If someone has been charged with a crime, he or she has the right to an attorney. The only way attorneys can properly do their job is to understand everything that may have led up to an arrest. And to understand everything, defense attorneys need to know the truth about what happened to their clients, even if that truth does not necessarily look good for them in the eyes of the law. For this reason, conversations between attorneys and clients are considered privileged and confidential.
Attorney-Client privilege allows for pointed legal advice, without fear of legal jeopardy. It is not universal, requiring certain conditions to be met. For a defendant to have attorney-client privilege, the defendant must actually be a client, or is seeking to become a client, of the attorney. Certain exceptions also apply. If you seek to confide in your attorney loudly with people around, those other people are not silenced by attorney-client privilege. Any communication with an attorney made with the goal of committing or covering up a crime is also not privileged.
While much more nuanced, the basic understanding of attorney-client privilege is that attorneys can converse with their clients confidentially. Conversations are not shared with other attorneys, judges, insurance companies, or any other parties that may be involved in a case. When you speak with anyone at the Law Offices of Scott Warmuth, even in a free consultation, your information and the details of the conversation are protected. This confidentiality not only applies to criminal defense cases, but also personal injury, workers’ compensation, immigration, and intellectual property cases too.

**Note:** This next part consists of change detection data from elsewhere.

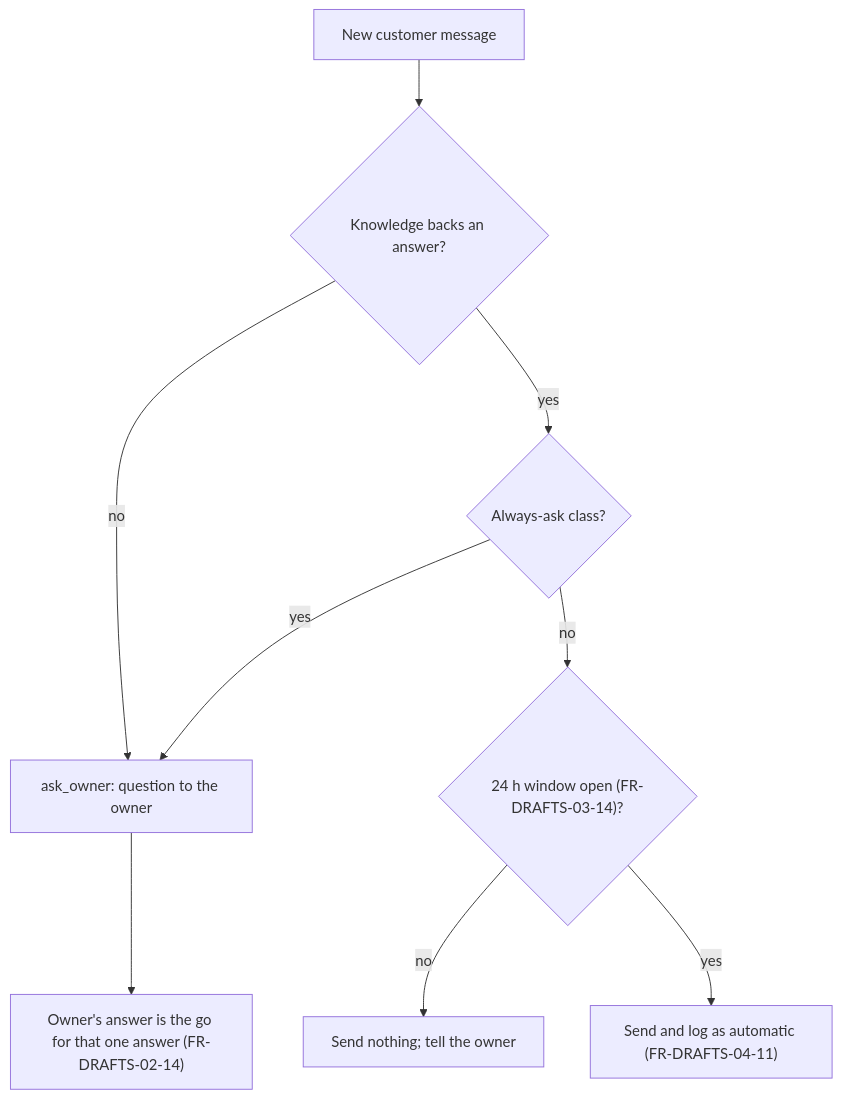
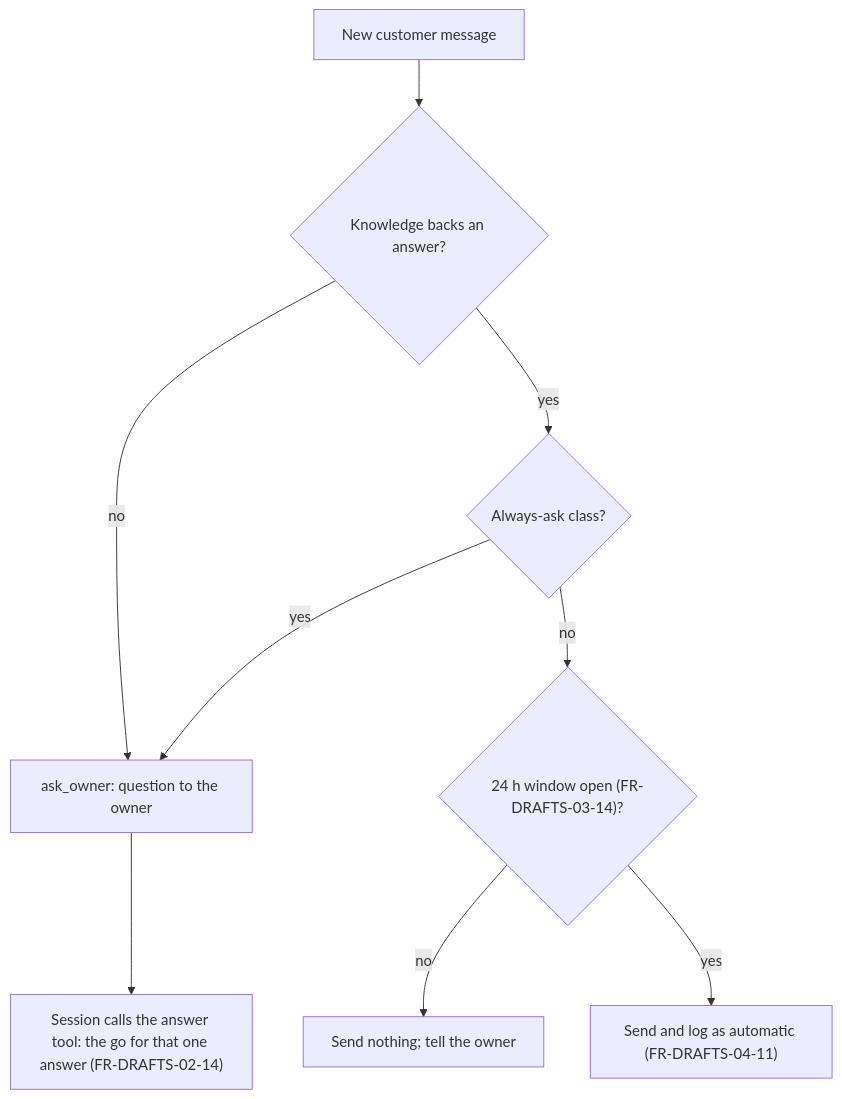
The diagram in docs/drafts/adr/ADR-013-pilot-automatic-send.md (antonygiomarxdev/deputy), drawn with Mermaid before and after one commit. The commit also changed other lines of this file and 3 other files, not shown here.

First line of the commit message:
docs: the owner's answer is the go only through the session's answer tool

````diff
--- a/docs/drafts/adr/ADR-013-pilot-automatic-send.md
+++ b/docs/drafts/adr/ADR-013-pilot-automatic-send.md
@@ -18,11 +18,11 @@
 ```mermaid
 flowchart TD
   A["New customer message"] --> B{"Knowledge backs an answer?"}
   B -- no --> Q["ask_owner: question to the owner"]
-  Q --> R["Owner's answer is the go for that one answer (FR-DRAFTS-02-14)"]
+  Q --> R["Session calls the answer tool: the go for that one answer (FR-DRAFTS-02-14)"]
   B -- yes --> C{"Always-ask class?"}
   C -- yes --> Q
   C -- no --> W{"24 h window open (FR-DRAFTS-03-14)?"}
   W -- no --> T["Send nothing; tell the owner"]
   W -- yes --> S["Send and log as automatic (FR-DRAFTS-04-11)"]
 ```
````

Call our experienced attorneys today at 888-517-9888 to receive a free legal consultation!